--- Supplied material Enclosed Below ---

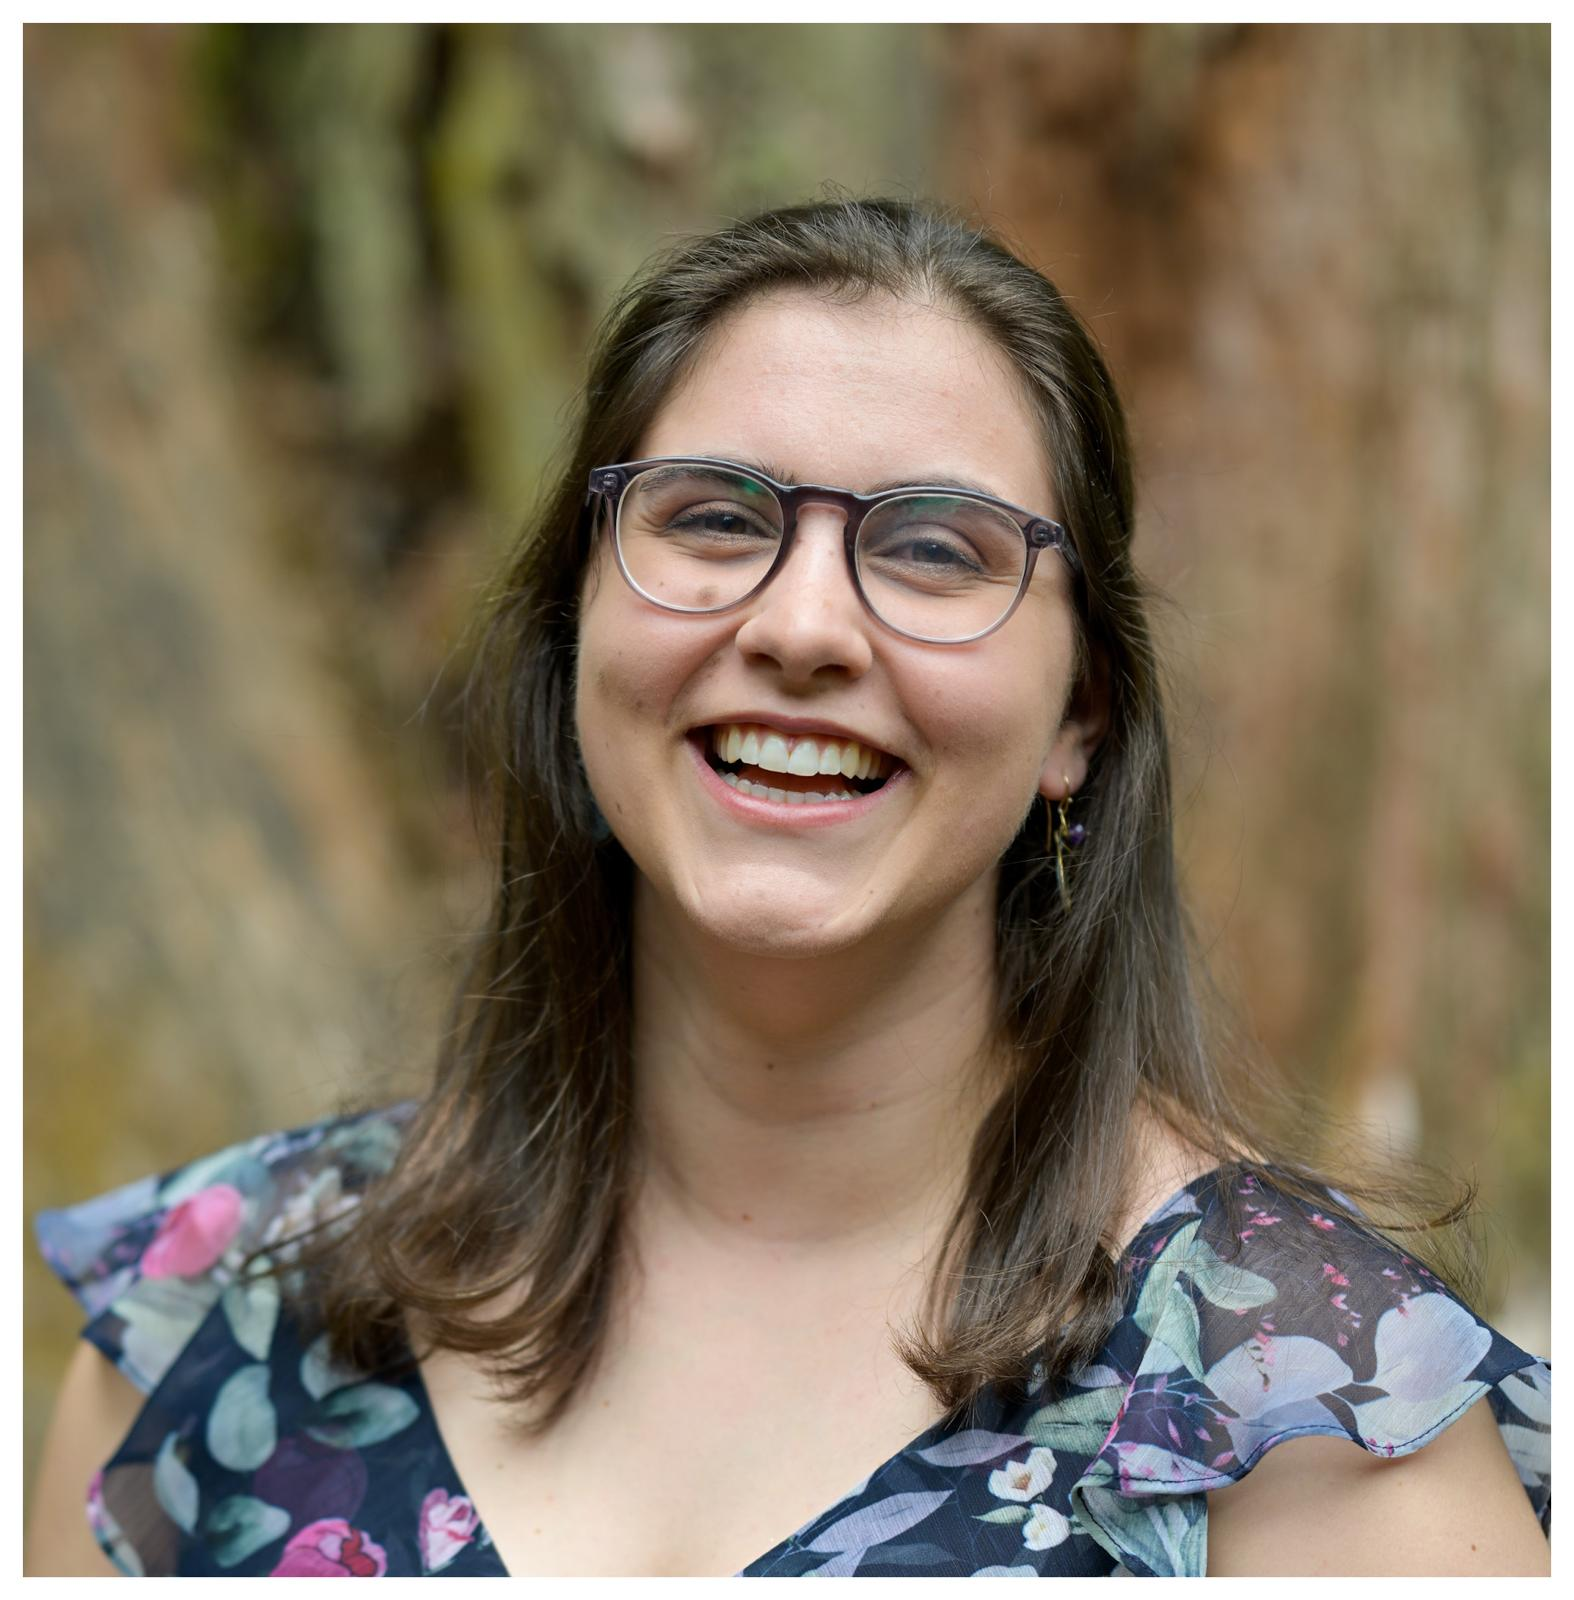
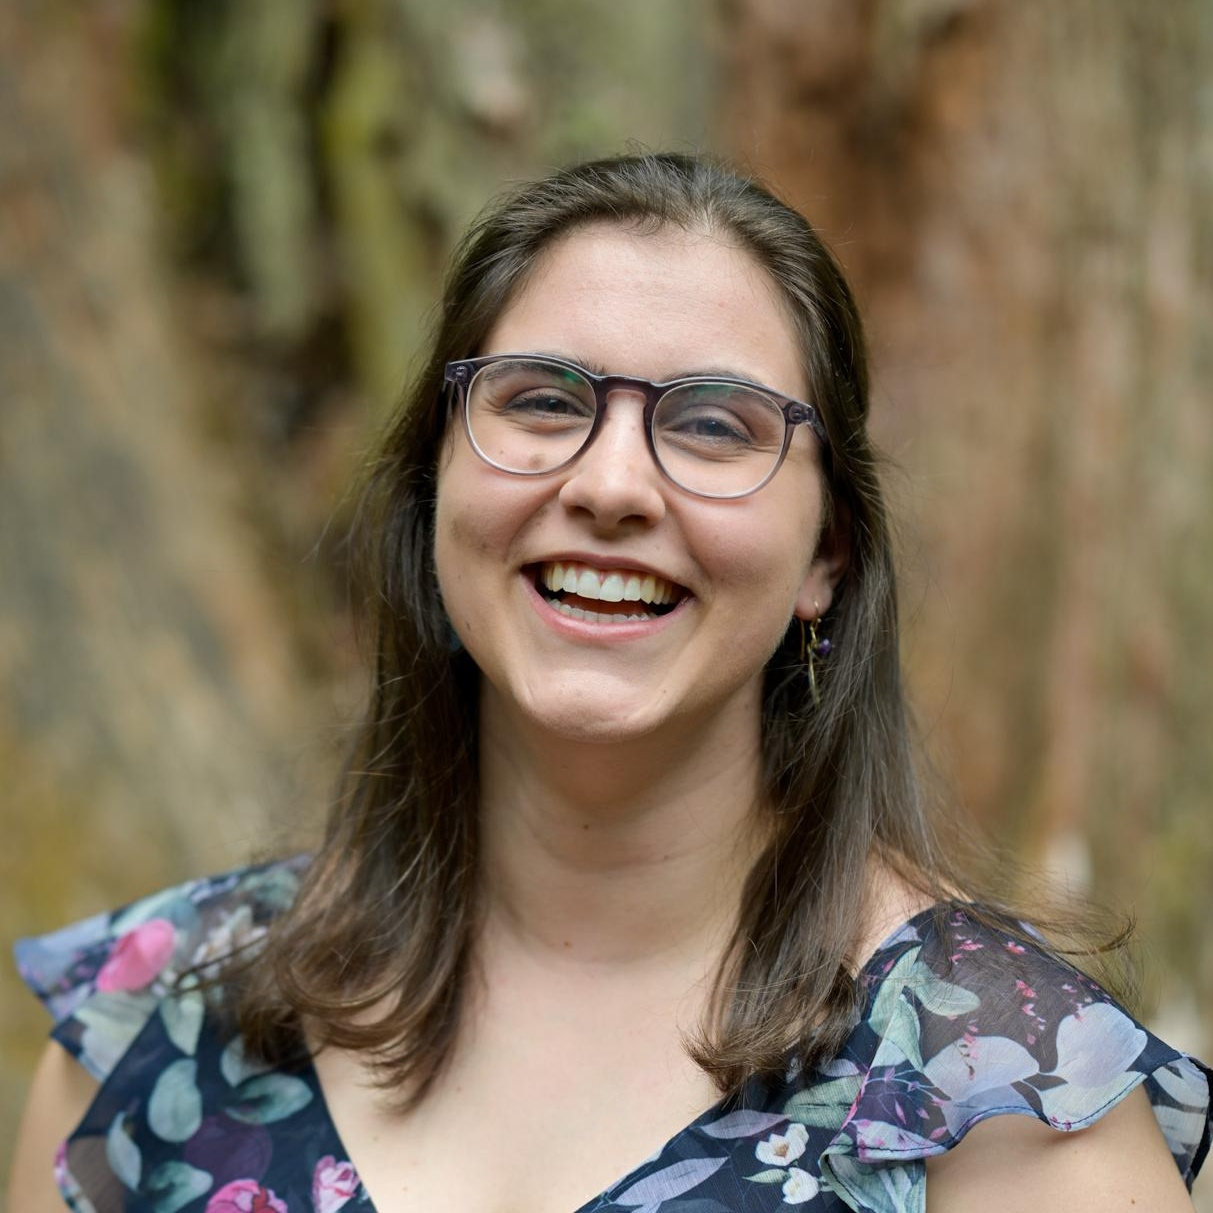
Content & layout improvements

diff --git a/themes/hugoplate/layouts/index.html b/themes/hugoplate/layouts/index.html
@@ -3,30 +3,18 @@
   {{ with .Params.banner }}
     <section class="section pt-14">
       <div class="container">
-        <div class="row justify-center">
-          <div class="lg:col-7 md:col-9 mb-8 text-center">
-            <h1 class="mb-4 text-h3 lg:text-h1">
-              {{ .title | markdownify }}
-            </h1>
-            <p class="mb-8">
-              {{ .content | markdownify }}
-            </p>
-            {{ with .button }}
-              {{ if .enable }}
-                <a
-                  class="btn btn-primary"
-                  href="{{ .link | absURL }}"
-                  {{ if strings.HasPrefix .link `http` }}
-                    target="_blank" rel="noopener"
-                  {{ end }}>
-                  {{ .label }}
-                  <i class="fa fa-arrow-right pl-2"></i>
-                </a>
-              {{ end }}
-            {{ end }}
-          </div>
-          <div class="col-12">
-            {{ partial "image" (dict "Src" .image "Alt" "Banner image" "Loading" "eager" "Class" "mx-auto md:!max-w-[400px] lg:!max-w-[500px]" "DisplayXL" "500x" ) }}
+        <div class="flex flex-row justify-center gap-3 flex-wrap">
+            <div class="flex flex-col gap-7 max-w-md place-content-center">
+              <p class="text-4xl md:text-3xl text-center md:text-left mr-10 md:mr-0">
+                {{ .tagline1 | markdownify }}
+              </p>
+            
+              <p class="text-5xl font-semibold leading-[1.15] ml-10 text-center md:text-left">{{ .tagline2 | markdownify }}</p>
+
+              <p class="text-3xl mb-5 md:mb-12 text-center md:text-left">{{ .tagline3 | markdownify }}</p>
+            </div>
+          <div class="">
+            {{ partial "image" (dict "Src" .image "Alt" "Banner image" "Loading" "eager" "Class" "mx-auto md:!max-w-[400px] lg:!max-w-[500px] rounded-sm" "DisplayXL" "500x" ) }}
           </div>
         </div>
       </div>

diff --git a/themes/hugoplate/layouts/partials/essentials/footer.html b/themes/hugoplate/layouts/partials/essentials/footer.html
@@ -1,6 +1,6 @@
-<footer class="bg-theme-light dark:bg-darkmode-theme-light">
+<footer class="footer">
   <div class="container">
-    <div class="row items-center py-10">
+    <div class="row items-center py-5">
       <div class="lg:col-3 mb-8 text-center lg:mb-0 lg:text-left">
         <!-- navbar brand/logo -->
         <a
@@ -12,7 +12,7 @@
       <div class="lg:col-6 mb-8 text-center lg:mb-0">
         <ul>
           {{ range site.Menus.footer }}
-            <li class="m-3 inline-block">
+            <li class="m-3 inline-block text-lg">
               <a
                 {{ if findRE `^http` .URL }}
                   target="_blank" rel="noopener"
@@ -28,6 +28,13 @@
               >
             </li>
           {{ end }}
+          <li class="mx-3 opacity-50">
+            <a
+                target="_blank" rel="noopener"
+                href=""
+                >{{ site.Params.copyright | markdownify }}</a
+              >
+          </li>
         </ul>
       </div>
       <div class="lg:col-3 mb-8 text-center lg:mb-0 lg:mt-0 lg:text-right">
@@ -47,11 +54,11 @@
       </div>
     </div>
   </div>
-  <div class="border-border dark:border-darkmode-border border-t py-7">
+  {{/*  <div class="border-border dark:border-darkmode-border border-t py-4">
     <div class="text-light dark:text-darkmode-light container text-center">
       <p>
         {{ site.Params.copyright | markdownify }}
       </p>
     </div>
-  </div>
+  </div>  */}}
 </footer>

diff --git a/themes/hugoplate/layouts/partials/essentials/header.html b/themes/hugoplate/layouts/partials/essentials/header.html
@@ -38,7 +38,7 @@
         {{ $pageURL:= $currentPage.Permalink | absLangURL }}
         {{ $active := eq $menuURL $pageURL }}
         {{ if .HasChildren }}
-          <li class="nav-item nav-dropdown group relative">
+          <li class="nav-item nav-dropdown group relative text-xl">
             <span
               class="nav-link {{ range .Children }}
                 {{ $childURL := .URL | absLangURL }}
@@ -79,7 +79,7 @@
             </ul>
           </li>
         {{ else }}
-          <li class="nav-item">
+          <li class="nav-item text-xl">
             <a
               class="nav-link {{ if $active }}active{{- end -}}"
               {{ if findRE `^http` .URL }}

diff --git a/themes/hugoplate/layouts/contact/list.html b/themes/hugoplate/layouts/contact/list.html
@@ -1,9 +1,15 @@
 {{ define "main" }}
-  {{ partial "page-header" . }}
-
-
   <section class="section-sm">
     <div class="container">
+      {{ with .Params.banner }}
+        <div class="mb-8 md:col-10 lg:col-6 text-center mx-auto">
+          <div class="flex flex-col gap-3">
+            <h1 class="h2">{{ .tagline }}</h1>
+            <p class="text-lg">{{ .longertext }}</p>
+          </div>
+        </div>
+      {{ end }}
+
       <div class="row">
         <div class="md:col-10 lg:col-6 mx-auto">
           <form action="{{ site.Params.contact_form_action }}" method="POST">

diff --git a/themes/hugoplate/layouts/about/list.html b/themes/hugoplate/layouts/about/list.html
@@ -5,7 +5,7 @@
         <div class="md:col-10 lg:col-7 text-center">
           <div class="flex flex-row place-content-center mb-6">
             <div class="">
-              {{ partial "image" (dict "Src" .Params.image "Context" .Page "Alt" .Title "Class" "rounded-3xl" "Size" "270x270") }}
+              {{ partial "image" (dict "Src" .Params.image "Context" .Page "Alt" .Title "Class" "rounded-full" "Size" "270x270") }}
             </div>
           </div>
           <h2 class="h3 mb-6">{{ .Title }}</h2>

diff --git a/themes/hugoplate/assets/scss/navigation.scss b/themes/hugoplate/assets/scss/navigation.scss
@@ -12,7 +12,11 @@ input#nav-toggle:checked ~ #nav-menu {
 }
 
 .header {
-  @apply bg-body dark:bg-darkmode-body py-3;
+  @apply bg-theme-light dark:bg-darkmode-theme-light py-3;
+}
+
+.footer {
+  @apply bg-theme-light dark:bg-darkmode-theme-light
 }
 
 // navbar items

diff --git a/content/english/_index.md b/content/english/_index.md
@@ -2,52 +2,54 @@
 # Banner
 banner:
   title: "Wed by Lyd"
-  content: "Congratulations on your engagement!"
-  image: "/images/avatar.jpg"
+  tagline1: "Kia ora! I'm Lydia,"
+  tagline2: "a wedding celebrant & your greatest supporter"
+  tagline3: "I can't wait to make your special day meaningful, memorable and tailored to you and your partner."
+  image: "/images/portrait-main.jpg"
   button:
     enable: true
     label: "Get in touch"
     link: "https://github.com/zeon-studio/hugoplate"
 
-# Features
-features:
-  - title: "What's Included in Hugoplate"
-    image: "/images/service-1.png"
-    content: "Hugoplate is a comprehensive starter template that includes everything you need to get started with your Hugo project. What's Included in Hugoplate"
-    bulletpoints:
-      - "10+ Pre-build pages"
-      - "95+ Google Pagespeed Score"
-      - "Build with Hugo and TailwindCSS for easy and customizable styling"
-      - "Fully responsive on all devices"
-      - "SEO-optimized for better search engine rankings"
-      - "**Open-source and free** for personal and commercial use"
-    button:
-      enable: false
-      label: "Get Started Now"
-      link: "#"
+# # Features
+# features:
+#   - title: "What's Included in Hugoplate"
+#     image: "/images/service-1.png"
+#     content: "Hugoplate is a comprehensive starter template that includes everything you need to get started with your Hugo project. What's Included in Hugoplate"
+#     bulletpoints:
+#       - "10+ Pre-build pages"
+#       - "95+ Google Pagespeed Score"
+#       - "Build with Hugo and TailwindCSS for easy and customizable styling"
+#       - "Fully responsive on all devices"
+#       - "SEO-optimized for better search engine rankings"
+#       - "**Open-source and free** for personal and commercial use"
+#     button:
+#       enable: false
+#       label: "Get Started Now"
+#       link: "#"
 
-  - title: "Discover the Key Features Of Hugo"
-    image: "/images/service-2.png"
-    content: "Hugo is an all-in-one web framework for building fast, content-focused websites. It offers a range of exciting features for developers and website creators. Some of the key features are:"
-    bulletpoints:
-      - "Zero JS, by default: No JavaScript runtime overhead to slow you down."
-      - "Customizable: Tailwind, MDX, and 100+ other integrations to choose from."
-      - "UI-agnostic: Supports React, Preact, Svelte, Vue, Solid, Lit and more."
-    button:
-      enable: true
-      label: "Get Started Now"
-      link: "https://github.com/zeon-studio/hugoplate"
+#   - title: "Discover the Key Features Of Hugo"
+#     image: "/images/service-2.png"
+#     content: "Hugo is an all-in-one web framework for building fast, content-focused websites. It offers a range of exciting features for developers and website creators. Some of the key features are:"
+#     bulletpoints:
+#       - "Zero JS, by default: No JavaScript runtime overhead to slow you down."
+#       - "Customizable: Tailwind, MDX, and 100+ other integrations to choose from."
+#       - "UI-agnostic: Supports React, Preact, Svelte, Vue, Solid, Lit and more."
+#     button:
+#       enable: true
+#       label: "Get Started Now"
+#       link: "https://github.com/zeon-studio/hugoplate"
 
-  - title: "The Top Reasons to Choose Hugo for Your Hugo Project"
-    image: "/images/service-3.png"
-    content: "With Hugo, you can build modern and content-focused websites without sacrificing performance or ease of use."
-    bulletpoints:
-      - "Instantly load static sites for better user experience and SEO."
-      - "Intuitive syntax and support for popular frameworks make learning and using Hugo a breeze."
-      - "Use any front-end library or framework, or build custom components, for any project size."
-      - "Built on cutting-edge technology to keep your projects up-to-date with the latest web standards."
-    button:
-      enable: false
-      label: ""
-      link: ""
+#   - title: "The Top Reasons to Choose Hugo for Your Hugo Project"
+#     image: "/images/service-3.png"
+#     content: "With Hugo, you can build modern and content-focused websites without sacrificing performance or ease of use."
+#     bulletpoints:
+#       - "Instantly load static sites for better user experience and SEO."
+#       - "Intuitive syntax and support for popular frameworks make learning and using Hugo a breeze."
+#       - "Use any front-end library or framework, or build custom components, for any project size."
+#       - "Built on cutting-edge technology to keep your projects up-to-date with the latest web standards."
+#     button:
+#       enable: false
+#       label: ""
+#       link: ""
 ---

diff --git a/content/english/about/_index.md b/content/english/about/_index.md
@@ -1,9 +1,13 @@
 ---
-title: "Hey, I am Lydia Tomic!"
+title: "Hey, I'm Lydia Tomic!"
+tagline: "Certified people person, adventure lover, and rabbit mum."
 meta_title: "About"
 description: "this is meta description"
 image: "/images/avatar.jpg"
 draft: false
 ---
 
-Lorem ipsum dolor sit amet consectetur adipisicing elit. Corporis illum nesciunt commodi vel nisi ut alias excepturi ipsum, totam, labore tempora, odit ex iste tempore sed. Fugit voluptatibus perspiciatis assumenda nulla ad nihil, omnis vel, doloremque sit quam autem optio maiores, illum eius facilis et quo consectetur provident dolor similique! Enim voluptatem dicta expedita veritatis repellat dolorum impedit, provident quasi at.
+I moved down to Christchurch two years ago from the north island and love to be in the great outdoors. On my days off you'll find me tramping, rock climbing, or hanging out with my rabbit, Milo.
+
+I have a wealth of experience both as a mental health support worker and as a rock climbing instructor. So I am very used to helping anxious people feel comfortable! I will ensure your wedding ceremony is run with confidence, ease, and humour to keep you relaxed and enjoying your big day.
+

diff --git a/content/english/contact/_index.md b/content/english/contact/_index.md
@@ -3,6 +3,7 @@ title: "Contact"
 meta_title: ""
 description: "Contact Lyd to find out about availability, services, and pricing"
 draft: false
+banner:
+    tagline: I want to marry you!
+    longertext: Get in touch to find out about availability, services, and pricing.
 ---
-
-Get in touch to find out about availability, services, and pricing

--- End of Enclosed Supplied material ---

> Work task
Identify the lines above that contain the word "left", then copy them.

> Final answer
+              <p class="text-4xl md:text-3xl text-center md:text-left mr-10 md:mr-0">
+              <p class="text-5xl font-semibold leading-[1.15] ml-10 text-center md:text-left">{{ .tagline2 | markdownify }}</p>
+              <p class="text-3xl mb-5 md:mb-12 text-center md:text-left">{{ .tagline3 | markdownify }}</p>
       <div class="lg:col-3 mb-8 text-center lg:mb-0 lg:text-left">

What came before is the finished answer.